Unless we want to return to an era of intractable unemployment blackspots, universities should lead the charge in supporting people to gain new skills and new jobs. The commitment by the prime minister, Boris Johnson, to a free A-Level equivalent qualification is welcome, but it’s only a start.
For example, this initiative will do nothing for the three quarters of non-graduates who could benefit from retraining but already have a qualification at that level and therefore will not be allowed to access Johnson’s new fighting fund.
As well as building more flexibility into this initiative, we need to change the student funding system so that the millions of newly unemployed have access to loans to study not just A-Level equivalents but also higher-level technical qualifications at college and university. As minister for universities, I championed a ‘hop on, hop off’ system of learning. We need this approach now more than ever.
Beyond coronavirus, there’s another set of political challenges to which universities must respond: Conservatives’ commitment to “levelling up” in deprived communities across the country. At a time when jobs are being lost, we cannot afford for universities to fail in areas such as Teesside, the Midlands, and other regions across the country. Instead, we need them to step up and ask not what the government can do for them, but what they can do for their community.

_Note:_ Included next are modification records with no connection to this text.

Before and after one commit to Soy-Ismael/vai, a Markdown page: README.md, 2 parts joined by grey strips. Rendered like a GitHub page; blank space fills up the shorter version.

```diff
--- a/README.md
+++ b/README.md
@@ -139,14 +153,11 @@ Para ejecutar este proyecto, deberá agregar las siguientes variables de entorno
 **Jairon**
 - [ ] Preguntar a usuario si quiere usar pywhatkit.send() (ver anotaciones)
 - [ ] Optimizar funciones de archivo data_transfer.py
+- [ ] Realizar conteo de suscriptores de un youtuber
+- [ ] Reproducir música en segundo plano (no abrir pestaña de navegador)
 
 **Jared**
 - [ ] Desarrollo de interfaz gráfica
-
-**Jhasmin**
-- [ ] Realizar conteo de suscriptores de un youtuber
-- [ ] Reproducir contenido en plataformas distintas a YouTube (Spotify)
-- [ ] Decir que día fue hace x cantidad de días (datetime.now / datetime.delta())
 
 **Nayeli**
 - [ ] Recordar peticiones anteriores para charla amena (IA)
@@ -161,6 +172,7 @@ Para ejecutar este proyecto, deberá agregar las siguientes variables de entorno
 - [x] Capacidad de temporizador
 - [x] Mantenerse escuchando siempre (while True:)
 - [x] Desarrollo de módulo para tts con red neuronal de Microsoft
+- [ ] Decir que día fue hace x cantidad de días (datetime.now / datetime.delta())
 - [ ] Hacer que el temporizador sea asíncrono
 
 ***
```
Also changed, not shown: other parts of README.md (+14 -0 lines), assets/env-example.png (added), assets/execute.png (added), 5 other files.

The UPP Foundation report sets out what voters in these type of post-industrial towns—many of which voted Conservative for the first time in 2019—want to see. And the priorities are clear: universities working to raise standards in schools, help the NHS, and support the modernisation of the high street and town centres.
In turn, we should recognise the place-based value of universities as regional institutions, many of which employ thousands of local people in Red Wall seats, and which can continue to regenerate towns, as they have cities.
It means thinking about what universities can do for towns near them where they don’t have a campus but which need support—like the work Nottingham Trent University is doing in Mansfield to train and educate a new generation of nurses for the town and wider East Midlands.
This is why I was delighted to be asked to chair the Higher Education Commission’s next inquiry, which will look at universities’ roles in their regions.
It is fashionable in some quarters to attack universities at the moment. But if they can help tackle the impending unemployment crisis, support retraining and become central to the lives of ordinary people across all our communities, they can lead a long-overdue civic renaissance.
Chris Skidmore is a two-time former minister of state for universities, co-chair of the All Party Parliamentary Group on Universities, and chair of the UPP Foundation Advisory Board